By definition, one-time pad key must be truly random, not derived by function. So if you have 1MB of truly random data, you do not need KDF function to derive key. And if yo do nout have 1MB of truly random data, yout encryption function is not one-time pad.
I don't know if there's a checklist per se, but below are a couple of elements I can think of. Before that, I'll just reiterate (like state elsewhere) that a KDF doesn't produce a one-time pad. I suppose the goal is to achieve something akin to a stream cipher. Anyway, KDFs... A starting point is what are the assumptions on the initial key material?
Uniform random bit string of sufficient length? Then your KDF will probably need to be a secure variable output length pseudo random function. HKDF-Expand can (in theory) generate up to 8160 bytes.
Non-uniform but high (min) entropy ? For a good starting, point, thorough discussion and formalization on KDF security is presented in HKDF paper. In short, a KDF is seen as an algorithm taking some initial keying material, some salt; and outputs a key of some length based on some (non necessarily secret) label. For security, it is demanded that the output key looks random even if an attacker is allowed to see output of the KDF over an arbitrary label. In the previous, the same initial keying material and salt are used, but the attacker can't obviously ask the output on the legit label.
Low entropy data like a password? Then a good starting point is looking into the state-of-the art in password based KDFs and all the pitfalls to pay attention too.

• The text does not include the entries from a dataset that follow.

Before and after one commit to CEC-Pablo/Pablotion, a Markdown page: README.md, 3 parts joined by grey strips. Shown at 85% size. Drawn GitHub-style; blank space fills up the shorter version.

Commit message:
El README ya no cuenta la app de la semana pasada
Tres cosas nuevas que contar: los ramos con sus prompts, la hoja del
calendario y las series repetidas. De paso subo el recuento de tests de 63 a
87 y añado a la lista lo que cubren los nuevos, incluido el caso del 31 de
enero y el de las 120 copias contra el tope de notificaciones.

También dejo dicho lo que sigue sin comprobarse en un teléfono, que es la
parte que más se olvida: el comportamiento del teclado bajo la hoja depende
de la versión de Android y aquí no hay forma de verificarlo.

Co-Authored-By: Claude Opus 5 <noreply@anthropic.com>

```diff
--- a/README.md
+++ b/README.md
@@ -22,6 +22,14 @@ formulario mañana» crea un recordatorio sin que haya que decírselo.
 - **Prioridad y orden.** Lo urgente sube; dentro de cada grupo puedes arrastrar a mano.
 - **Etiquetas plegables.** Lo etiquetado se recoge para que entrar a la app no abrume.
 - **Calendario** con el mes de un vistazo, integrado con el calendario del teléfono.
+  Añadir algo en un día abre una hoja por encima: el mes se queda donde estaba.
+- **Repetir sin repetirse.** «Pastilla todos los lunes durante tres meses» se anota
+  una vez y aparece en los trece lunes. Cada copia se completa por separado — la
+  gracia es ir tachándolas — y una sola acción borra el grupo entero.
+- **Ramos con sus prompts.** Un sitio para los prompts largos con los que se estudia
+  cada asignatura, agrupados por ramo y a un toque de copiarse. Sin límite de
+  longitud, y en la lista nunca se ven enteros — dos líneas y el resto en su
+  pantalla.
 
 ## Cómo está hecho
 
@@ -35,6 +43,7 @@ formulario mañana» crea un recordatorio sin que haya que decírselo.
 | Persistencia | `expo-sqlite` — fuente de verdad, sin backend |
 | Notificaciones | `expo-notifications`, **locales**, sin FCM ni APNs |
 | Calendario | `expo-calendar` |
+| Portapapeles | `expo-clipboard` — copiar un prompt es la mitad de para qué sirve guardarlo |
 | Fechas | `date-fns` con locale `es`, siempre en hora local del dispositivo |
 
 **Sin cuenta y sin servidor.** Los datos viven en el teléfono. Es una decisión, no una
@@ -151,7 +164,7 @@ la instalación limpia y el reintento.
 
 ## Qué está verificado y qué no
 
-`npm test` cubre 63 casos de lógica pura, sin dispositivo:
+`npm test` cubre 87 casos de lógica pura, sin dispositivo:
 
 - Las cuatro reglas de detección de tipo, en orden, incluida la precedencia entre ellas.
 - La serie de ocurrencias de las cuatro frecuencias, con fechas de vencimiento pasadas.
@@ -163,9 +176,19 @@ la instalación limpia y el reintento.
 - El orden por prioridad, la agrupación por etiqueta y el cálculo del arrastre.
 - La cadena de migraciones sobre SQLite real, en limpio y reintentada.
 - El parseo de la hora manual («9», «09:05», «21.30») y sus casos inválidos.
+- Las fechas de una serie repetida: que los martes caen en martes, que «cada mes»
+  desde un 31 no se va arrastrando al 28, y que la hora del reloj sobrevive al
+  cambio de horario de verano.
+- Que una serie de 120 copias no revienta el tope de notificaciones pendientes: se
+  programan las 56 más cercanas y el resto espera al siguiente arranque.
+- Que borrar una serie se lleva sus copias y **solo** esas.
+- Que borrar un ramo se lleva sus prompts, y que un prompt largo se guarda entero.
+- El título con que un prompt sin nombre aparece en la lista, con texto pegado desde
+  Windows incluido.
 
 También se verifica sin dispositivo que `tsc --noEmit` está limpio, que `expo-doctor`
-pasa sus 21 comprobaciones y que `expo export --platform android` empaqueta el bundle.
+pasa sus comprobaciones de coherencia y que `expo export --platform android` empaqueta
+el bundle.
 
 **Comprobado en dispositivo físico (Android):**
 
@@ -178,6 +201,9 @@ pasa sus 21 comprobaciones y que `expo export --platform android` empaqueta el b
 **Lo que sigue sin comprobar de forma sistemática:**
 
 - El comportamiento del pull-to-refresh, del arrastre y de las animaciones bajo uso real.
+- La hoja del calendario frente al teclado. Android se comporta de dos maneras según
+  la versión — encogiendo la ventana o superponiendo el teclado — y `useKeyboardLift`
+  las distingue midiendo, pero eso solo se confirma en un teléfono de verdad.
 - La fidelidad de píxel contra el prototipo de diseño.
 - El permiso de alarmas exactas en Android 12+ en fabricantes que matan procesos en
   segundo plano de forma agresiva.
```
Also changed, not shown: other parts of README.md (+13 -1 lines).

Designing such things is hard, analyzing them (based on reasonable assumptions) isn't easier. So an additional element for this "checklist" would be, understanding the security guarantees of existing schemes and the requirements of the context where they will be used. From there, we can decide on the best choice for each use case.